- Assume that anything you blog on any site, on any topic, is able to be said with adverse repercussions. If you cannot say it face to face then don’t blog it.
- If you would not be happy to write it on the front cover of a newspaper then do not blog it.
- Choose your topic carefully and reflect on whether anyone should be named in that blog or not, if in doubt seek approval from a senior member of staff.
- Never criticise an individual or institution, period. Focus on the issue not the individual or institution and make sure you are accurate.
- Be very careful when commenting on that which is controversial.

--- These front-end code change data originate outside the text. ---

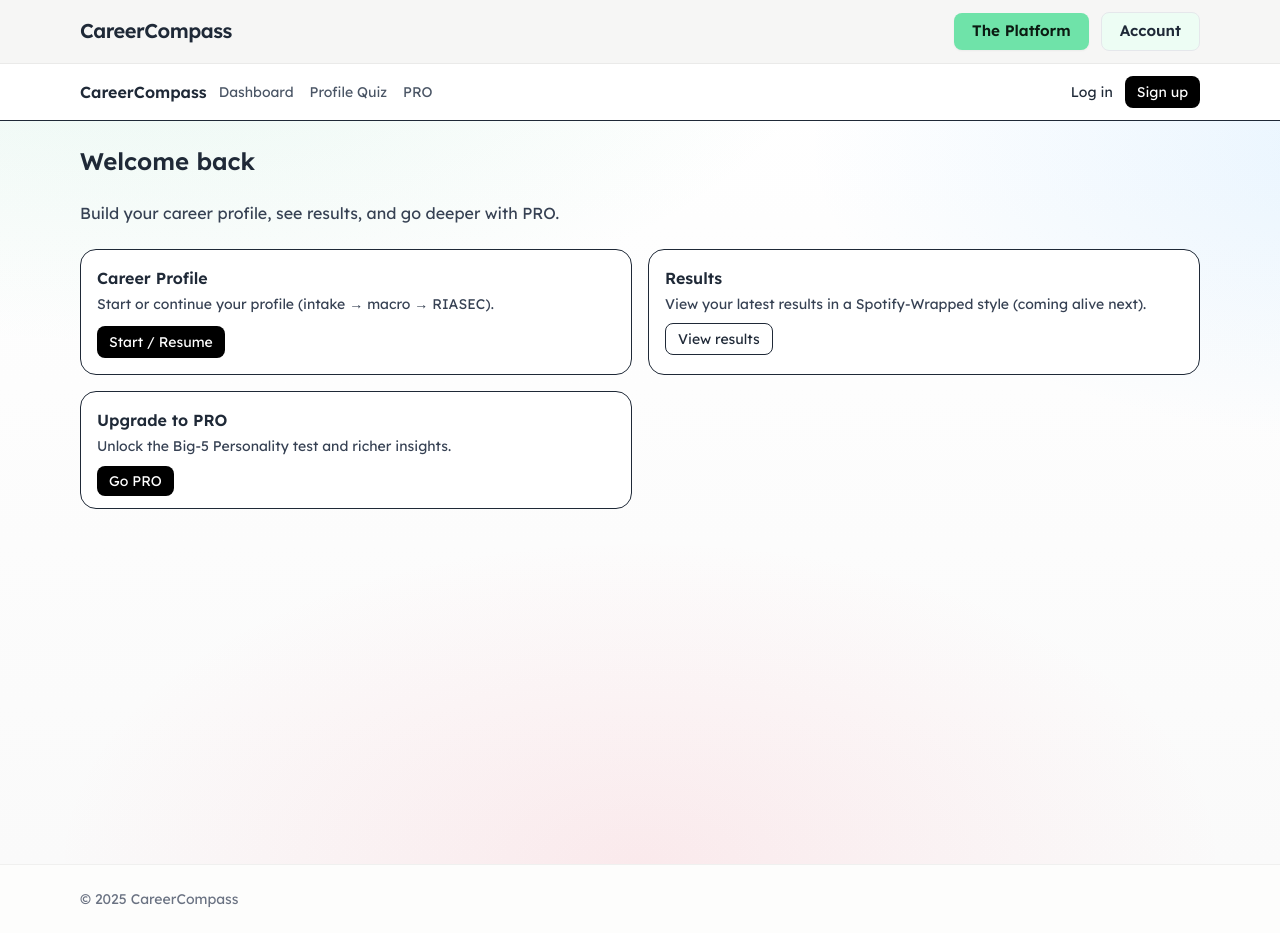
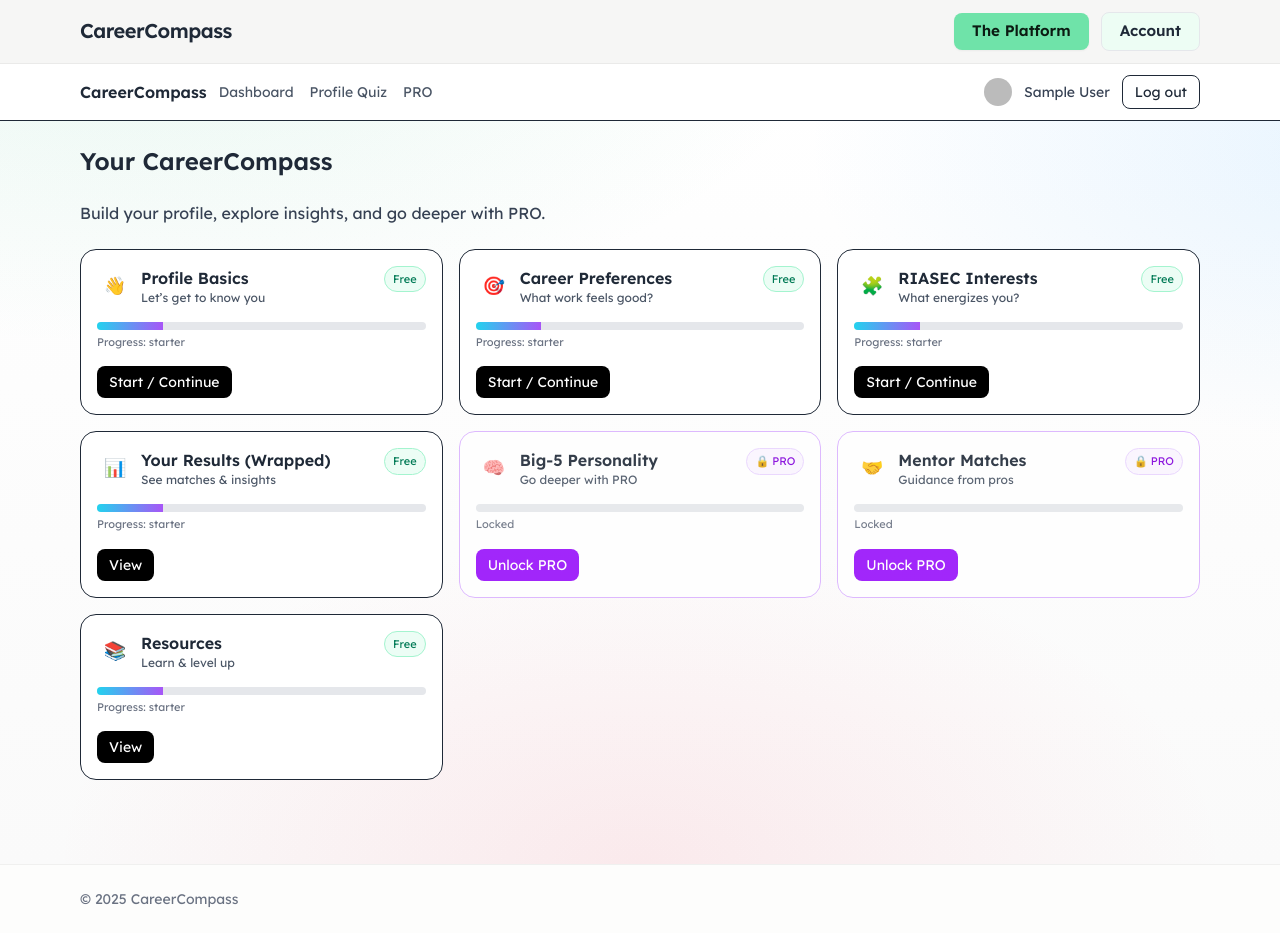
Before and after one commit to nero-tulip/career-compass, a Next.js app in the folder careerwise/: page /app in a window 1280 px wide. Built offline with nearby package versions, Linux system fonts and the light colour scheme; no server answers; sample sign-in values are in the browser's storage.

Commit message:
platform page layout change
changed path to auth components

```diff
--- a/careerwise/src/app/app/layout.tsx
+++ b/careerwise/src/app/app/layout.tsx
@@ -1,17 +1,15 @@
-// src/app/app/layout.tsx
 import { ReactNode } from "react";
 import Link from "next/link";
 import { AuthProvider } from "@/app/providers/AuthProvider";
-import RequireAuth from "@/app/components/RequireAuth";
+import RequireAuth from "@/app/components/auth/RequireAuth";
+import UserMenuClient from "@/app/components/auth/UserMenuClient"; // <-- client component
 
 export const metadata = {
   title: "CareerCompass — App",
 };
 
 export default function AppLayout({ children }: { children: ReactNode }) {
-  // NOTE:
-  // - No <html> or <body> here (only allowed in root layout).
-  // - Avoid <main> to prevent <main> inside <main> if your root layout already uses it.
+  // Server component: no hooks here.
   return (
     <AuthProvider>
       <RequireAuth>
@@ -34,12 +32,11 @@ export default function AppLayout({ children }: { children: ReactNode }) {
               </nav>
             </div>
             <div className="text-sm">
-              <UserMenu />
+              <UserMenuClient />
             </div>
           </div>
         </div>
 
-        {/* Use a div instead of <main> to avoid nesting under root <main> */}
         <div role="main" className="mx-auto max-w-6xl px-4 py-6">
           {children}
         </div>
@@ -47,16 +44,3 @@ export default function AppLayout({ children }: { children: ReactNode }) {
     </AuthProvider>
   );
 }
-
-function UserMenu() {
-  return (
-    <div className="flex items-center gap-3">
-      <a href="/login" className="hover:underline">
-        Log in
-      </a>
-      <a href="/signup" className="bg-black text-white px-3 py-1.5 rounded-lg">
-        Sign up
-      </a>
-    </div>
-  );
-}
--- a/careerwise/src/app/app/page.tsx
+++ b/careerwise/src/app/app/page.tsx
@@ -1,70 +1,274 @@
+// src/app/app/page.tsx
 'use client';
 
 import { useRouter } from 'next/navigation';
-import { useEffect, useState } from 'react';
+import { useState } from 'react';
+import { useAuth } from '@/app/providers/AuthProvider';
+
+type ModuleKey =
+  | 'profileBasics'   // (old "intake")
+  | 'careerPrefs'     // (macro)
+  | 'riasec'          // (riasec)
+  | 'results'         // (wrapped results)
+  | 'big5'            // PRO
+  | 'mentors'         // PRO (future)
+  | 'resources';      // free (future)
+
+type ModuleDef = {
+  key: ModuleKey;
+  title: string;
+  subtitle?: string;
+  kind: 'quiz' | 'output' | 'service';
+  tier: 'free' | 'pro';
+  // Where the primary CTA should go (if quiz, we'll generally use /api/quiz/entry)
+  startPath?: string; // optional override for non-quiz modules
+  viewPath?: string;  // e.g., results view
+  icon?: string;      // simple emoji/icon placeholder
+};
+
+const MODULES: ModuleDef[] = [
+  {
+    key: 'profileBasics',
+    title: 'Profile Basics',
+    subtitle: 'Let’s get to know you',
+    kind: 'quiz',
+    tier: 'free',
+    icon: '👋',
+  },
+  {
+    key: 'careerPrefs',
+    title: 'Career Preferences',
+    subtitle: 'What work feels good?',
+    kind: 'quiz',
+    tier: 'free',
+    icon: '🎯',
+  },
+  {
+    key: 'riasec',
+    title: 'RIASEC Interests',
+    subtitle: 'What energizes you?',
+    kind: 'quiz',
+    tier: 'free',
+    icon: '🧩',
+  },
+  {
+    key: 'results',
+    title: 'Your Results (Wrapped)',
+    subtitle: 'See matches & insights',
+    kind: 'output',
+    tier: 'free',
+    viewPath: '/app/results', // we’ll plug an actual latest-[rid] route later
+    icon: '📊',
+  },
+  {
+    key: 'big5',
+    title: 'Big-5 Personality',
+    subtitle: 'Go deeper with PRO',
+    kind: 'quiz',
+    tier: 'pro',
+    startPath: '/app/quiz/big5', // placeholder
+    icon: '🧠',
+  },
+  {
+    key: 'mentors',
+    title: 'Mentor Matches',
+    subtitle: 'Guidance from pros',
+    kind: 'service',
+    tier: 'pro',
+    viewPath: '/app/mentors', // placeholder
+    icon: '🤝',
+  },
+  {
+    key: 'resources',
+    title: 'Resources',
+    subtitle: 'Learn & level up',
+    kind: 'service',
+    tier: 'free',
+    viewPath: '/app/resources', // placeholder
+    icon: '📚',
+  },
+];
 
 export default function AppHome() {
   const router = useRouter();
-  const [busy, setBusy] = useState(false);
+  const { user, loading } = useAuth();
+  const [busyKey, setBusyKey] = useState<ModuleKey | null>(null);
 
-  async function startOrResume() {
+  async function handleStartOrResume(mod: ModuleDef) {
+    if (loading || busyKey) return;
     try {
-      setBusy(true);
-      // Minimal: call your existing "entry" endpoint to create/load a draft and route correctly.
-      // It expects an Authorization header; assume your frontend sets it globally or uses fetch interceptor.
-      const token = (window as any).__ID_TOKEN__ || (await (window as any).getIdToken?.());
-      if (!token) return router.push('/login?next=/app');
+      setBusyKey(mod.key);
 
+      // For quiz modules that use your existing flow, call /api/quiz/entry
+      if (mod.kind === 'quiz' && mod.tier === 'free') {
+        if (!user) return router.push('/login?next=/app');
+        const token = await user.getIdToken?.();
         const res = await fetch('/api/quiz/entry', {
           method: 'POST',
-        headers: { 'Content-Type': 'application/json', Authorization: 'Bearer ' + token },
+          headers: {
+            'Content-Type': 'application/json',
+            Authorization: 'Bearer ' + token,
+          },
           body: JSON.stringify({}),
         });
         if (!res.ok) throw new Error(await res.text());
         const data = await res.json();
-      // API returns a destination path in your current flow; fall back to /app/quiz/intake.
-      const dest = data?.destination || '/app/quiz/intake';
+        // Use destination from server (works with your current routing).
+        // If missing, fallback to current known paths (we'll move them under /app/quiz later).
+        const dest =
+          data?.destination ||
+          (mod.key === 'profileBasics'
+            ? '/intake'
+            : mod.key === 'careerPrefs'
+            ? '/macro'
+            : mod.key === 'riasec'
+            ? '/riasec'
+            : '/intake');
+        router.push(dest);
+        return;
+      }
+
+      // Non-quiz or custom routes:
+      const dest = mod.viewPath || mod.startPath || '/app';
       router.push(dest);
     } catch (e) {
       console.error(e);
-      alert('Something went wrong starting your profile.');
+      alert('Something went wrong. Please try again.');
     } finally {
-      setBusy(false);
+      setBusyKey(null);
     }
   }
 
+  function handleView(mod: ModuleDef) {
+    const dest = mod.viewPath || '/app';
+    router.push(dest);
+  }
+
+  // TODO: replace with real entitlement check (users/{uid}.entitlement) later
+  const isPro = false;
+
   return (
     <section className="space-y-6">
-      <h1 className="text-2xl font-semibold">Welcome back</h1>
-      <p className="text-gray-700">Build your career profile, see results, and go deeper with PRO.</p>
+      <h1 className="text-2xl font-semibold">Your CareerCompass</h1>
+      <p className="text-gray-700">
+        Build your profile, explore insights, and go deeper with PRO.
+      </p>
 
-      <div className="grid sm:grid-cols-2 gap-4">
-        <Card
-          title="Career Profile"
-          body="Start or continue your profile (intake → macro → RIASEC)."
-          actions={<button onClick={startOrResume} disabled={busy} className="px-3 py-1.5 rounded-lg bg-black text-white text-sm">{busy ? 'Loading…' : 'Start / Resume'}</button>}
+      <div className="grid sm:grid-cols-2 lg:grid-cols-3 gap-4">
+        {MODULES.map((m) => {
+          const locked = m.tier === 'pro' && !isPro;
+          const busy = busyKey === m.key;
+          const primaryCta =
+            m.kind === 'quiz'
+              ? locked
+                ? 'Unlock PRO'
+                : 'Start / Continue'
+              : locked
+              ? 'Unlock PRO'
+              : 'View';
+          const onPrimary =
+            m.kind === 'quiz'
+              ? () => (locked ? router.push('/app/pro') : handleStartOrResume(m))
+              : () => (locked ? router.push('/app/pro') : handleView(m));
+
+          return (
+            <ModuleCard
+              key={m.key}
+              title={m.title}
+              subtitle={m.subtitle}
+              icon={m.icon}
+              tier={m.tier}
+              locked={locked}
+              busy={busy}
+              onPrimary={onPrimary}
+              primaryLabel={busy ? 'Loading…' : primaryCta}
+              // Secondary actions: edit/recompute/etc. can be added later
             />
-        <Card
-          title="Results"
-          body="View your latest results in a Spotify-Wrapped style (coming alive next)."
-          actions={<a href="/app/results" className="px-3 py-1.5 rounded-lg border text-sm">View results</a>}
-        />
-        <Card
-          title="Upgrade to PRO"
-          body="Unlock the Big-5 Personality test and richer insights."
-          actions={<a href="/app/pro" className="px-3 py-1.5 rounded-lg bg-black text-white text-sm">Go PRO</a>}
-        />
+          );
+        })}
       </div>
     </section>
   );
 }
 
-function Card({ title, body, actions }: { title:string; body:string; actions: React.ReactNode }) {
+function ModuleCard(props: {
+  title: string;
+  subtitle?: string;
+  icon?: string;
+  tier: 'free' | 'pro';
+  locked?: boolean;
+  busy?: boolean;
+  primaryLabel: string;
+  onPrimary: () => void;
+}) {
+  const { title, subtitle, icon, tier, locked, busy, primaryLabel, onPrimary } = props;
+
   return (
-    <div className="rounded-2xl border p-4 bg-white">
-      <div className="font-semibold mb-1">{title}</div>
-      <p className="text-sm text-gray-700 mb-3">{body}</p>
-      <div>{actions}</div>
+    <div
+      className={[
+        'rounded-2xl border p-4 bg-white flex flex-col justify-between',
+        locked ? 'opacity-90 border-purple-300' : '',
+      ].join(' ')}
+    >
+      <div className="flex items-start justify-between gap-3">
+        <div className="flex items-center gap-2">
+          <div className="h-9 w-9 grid place-items-center text-lg">{icon ?? '🧭'}</div>
+          <div>
+            <div className="font-semibold">{title}</div>
+            {subtitle ? <div className="text-xs text-gray-600">{subtitle}</div> : null}
+          </div>
+        </div>
+        <Badge tier={tier} locked={!!locked} />
+      </div>
+
+      {/* Progress stub — wire real progress later */}
+      <div className="mt-4">
+        <div className="h-2 w-full bg-gray-200 rounded-full overflow-hidden">
+          <div
+            className="h-full"
+            style={{
+              width: locked ? '0%' : '20%',
+              background: locked
+                ? 'linear-gradient(90deg,#a78bfa,#f472b6)'
+                : 'linear-gradient(90deg,#22d3ee,#a855f7)',
+            }}
+          />
+        </div>
+        <div className="mt-1 text-[11px] text-gray-500">
+          {locked ? 'Locked' : 'Progress: starter'}
+        </div>
+      </div>
+
+      <div className="mt-4 flex items-center gap-2">
+        <button
+          onClick={onPrimary}
+          disabled={busy}
+          className={[
+            'px-3 py-1.5 rounded-lg text-sm',
+            locked ? 'bg-purple-600 text-white' : 'bg-black text-white',
+          ].join(' ')}
+        >
+          {primaryLabel}
+        </button>
+
+        {/* Placeholder secondary action slots (e.g., Edit / Recompute) */}
+        {/* <button className="px-3 py-1.5 rounded-lg border text-sm">Edit</button> */}
+      </div>
     </div>
   );
 }
+
+function Badge({ tier, locked }: { tier: 'free' | 'pro'; locked: boolean }) {
+  if (tier === 'pro') {
+    return (
+      <span className="inline-flex items-center gap-1 text-[11px] px-2 py-1 rounded-full bg-purple-50 text-purple-700 border border-purple-200">
+        {locked ? '🔒' : '⭐️'} PRO
+      </span>
+    );
+  }
+  return (
+    <span className="inline-flex items-center gap-1 text-[11px] px-2 py-1 rounded-full bg-emerald-50 text-emerald-700 border border-emerald-200">
+      Free
+    </span>
+  );
+}
--- /dev/null
+++ b/careerwise/src/app/components/auth/UserMenuClient.tsx
@@ -0,0 +1,50 @@
+"use client";
+
+import { useAuth } from "@/app/providers/AuthProvider";
+
+export default function UserMenuClient() {
+  const { user, logout, loading } = useAuth();
+
+  if (loading) {
+    return <div className="text-gray-500 text-sm">Loading…</div>;
+  }
+
+  if (user) {
+    return (
+      <div className="flex items-center gap-3">
+        {user.photoURL ? (
+          // Tiny avatar
+          <img
+            src={user.photoURL}
+            alt="avatar"
+            className="h-7 w-7 rounded-full object-cover"
+            referrerPolicy="no-referrer"
+          />
+        ) : null}
+        <span className="text-sm text-gray-700">
+          {user.displayName || user.email}
+        </span>
+        <button
+          onClick={logout}
+          className="px-3 py-1.5 rounded-lg border text-sm hover:bg-gray-100"
+        >
+          Log out
+        </button>
+      </div>
+    );
+  }
+
+  return (
+    <div className="flex items-center gap-3">
+      <a href="/login" className="hover:underline">
+        Log in
+      </a>
+      <a
+        href="/signup"
+        className="bg-black text-white px-3 py-1.5 rounded-lg"
+      >
+        Sign up
+      </a>
+    </div>
+  );
+}
```
Also changed, not shown: careerwise/src/app/components/auth/RequireAuth.tsx (renamed from careerwise/src/app/components/RequireAuth.tsx). Lines whose indentation alone changed are shown as unchanged.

- When commenting on an individual or issue use neutral terms. If compelled to comment on an individual or institution ensure that nothing said is disparaging or untoward. Appeal to the test “would I feel comfortable about that being said about myself or would I take offense?” and the old Buddhist maxim comes to mind “before you speak ill of someone roll your tongue around your mouth a million times”.
- No one in the organisation should blog anything at all unless they have been through an e-communication risk management induction.
- Beware the use of trigger words; always remember a given word with the wrong connotation can be deadly.
- When blogging quote facts and do not provide comment on that could be construed as advice upon which one could act upon.
- Spell check blogs.
- Never use rude or offensive derogatory language or any vilification vernacular.
- Ensure that nothing committed to print could ever be akin to bullying or harassment.
For a more details analyses of blogging and the effects it can have on individuals or institutions, Kim Lovegrove has written an article “Blogs, Tweets and Etalk – Risk Management and a New Legal Frontier” that goes more in-depth about the dangers of web communication. Click here to access the article.
The Lovegrove Solicitors E-Library is a free online resource of articles, which puts a wealth of information at your finger tips. The articles in the E- Library have been written by lawyers and a number of them have been published in the Australian, The Age and the Herald Sun. Some of the articles date back to the 1990’s. To access click here.
© 2012 Lovegrove Solicitors